  • Check for leaks. Even if you haven’t done any work around the house recently, you might have a leaking water pipe—or, worse, a leaking gas pipe. Most utility companies add a chemical called mercaptan to natural gas to make it smell like sulfur—if you smell something like rotten eggs, call your utility company immediately. For water leaks:

    • Look for signs of water damage: standing water, stains on walls or ceilings, warped floors, or loose tiling.

    • Go into your basement or crawl space and inspect the pipes running under the house, where small leaks can go undetected for years while running up your bills.

    • Inspect the water heater for leaks, and make sure it’s not set too high, which can run up gas and electricity bills.

    • Check all the toilets in the house for leaks. If you have toilets that run constantly, that’s wasting water and costing you money. They may need repair or replacement.

    • Check all the faucets in the house. A steady drip may not seem like a big problem, but that wasted water can add up, and drips can indicate a larger problem.

  • Strategically hit the breakers. One way to troubleshoot high electricity usage is to turn off the breakers one at a time and observe your energy usage. If you hit a specific breaker and the meter suddenly slows down dramatically, you may have isolated your problem. For example, if you hit the breaker associated with your HVAC system, it might be a good idea to have someone come out and take a look at your compressor.

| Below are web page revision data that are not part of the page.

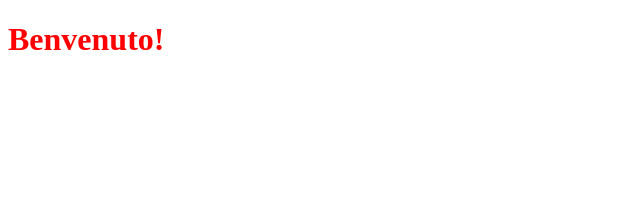
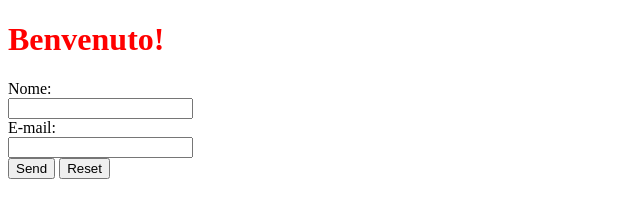
Before and after one commit to hermione1993/potionfy2, a plain HTML site: page index.html in a window 1280 px wide. Shown: the whole page, without its empty margins (0-640 px from the left). Drawn offline with Linux system fonts and the light colour scheme.

Commit message:
aggiunto form contatti

```diff
--- a/index.html
+++ b/index.html
@@ -8,5 +8,13 @@
 </head>
 <body>
 	<h1 style="color:red">Benvenuto!</h1>
+	<form action="mailto:hermione@potionfy.com" method="post" enctype="text/plain">
+		Nome:<br>
+    	<input type="text" name="name"><br>
+    		E-mail:<br>
+    	<input type="email" name="email"><br>
+    	<input type="submit" value="Send">
+    	<input type="reset" value="Reset">
+</form>
 </body>
 </html>
```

  • Check your supplier. Utility bills typically show three fundamental costs: Delivery costs, taxes, and supply costs. The delivery is the rate your utility company charges for getting the gas, water, and power to your home. These rates are usually set by the government and don’t change often. Taxes also don’t change often. The supply cost, however, can change dramatically if you change suppliers. If you don’t recall changing your supplier recently, look back at older utility bills to see if anything’s changed—if your supplier was changed to a much more expensive one without your knowledge (a scam called Slamming), you’ll need to contact your utility company to lodge a complaint and get it switched back.

  • Utility theft. It’s rare, but it does happen: Someone may be stealing your utilities. This is most commonly seen with electricity, but it’s possible to install an illegal gas hookup to steal natural gas or to tap into your water line. This could be as simple as someone running an extension cord from your outdoor outlet into their home, or it could be much more complex. An easy way to see if someone is tapped into your utilities is to turn off at the mains and then observe your meters—if they continue to show usage even when your house is cut off, it’s time to call the utility company.

If you’ve tried going through all of these steps and still don’t know why your bill is spiking, it’s time to consult with some professionals: Have an electrician and/or a plumber come out to inspect everything.

Source

Leave a Comment

MnFld MnFld MnFld MnFld MnFld MnFld MnFld MnFld MnFld MnFld MnFld MnFld MnFld MnFld MnFld MnFld MnFld MnFld MnFld MnFld MnFld MnFld MnFld MnFld MnFld MnFld MnFld MnFld MnFld MnFld MnFld MnFld MnFld MnFld MnFld MnFld MnFld MnFld MnFld MnFld MnFld MnFld MnFld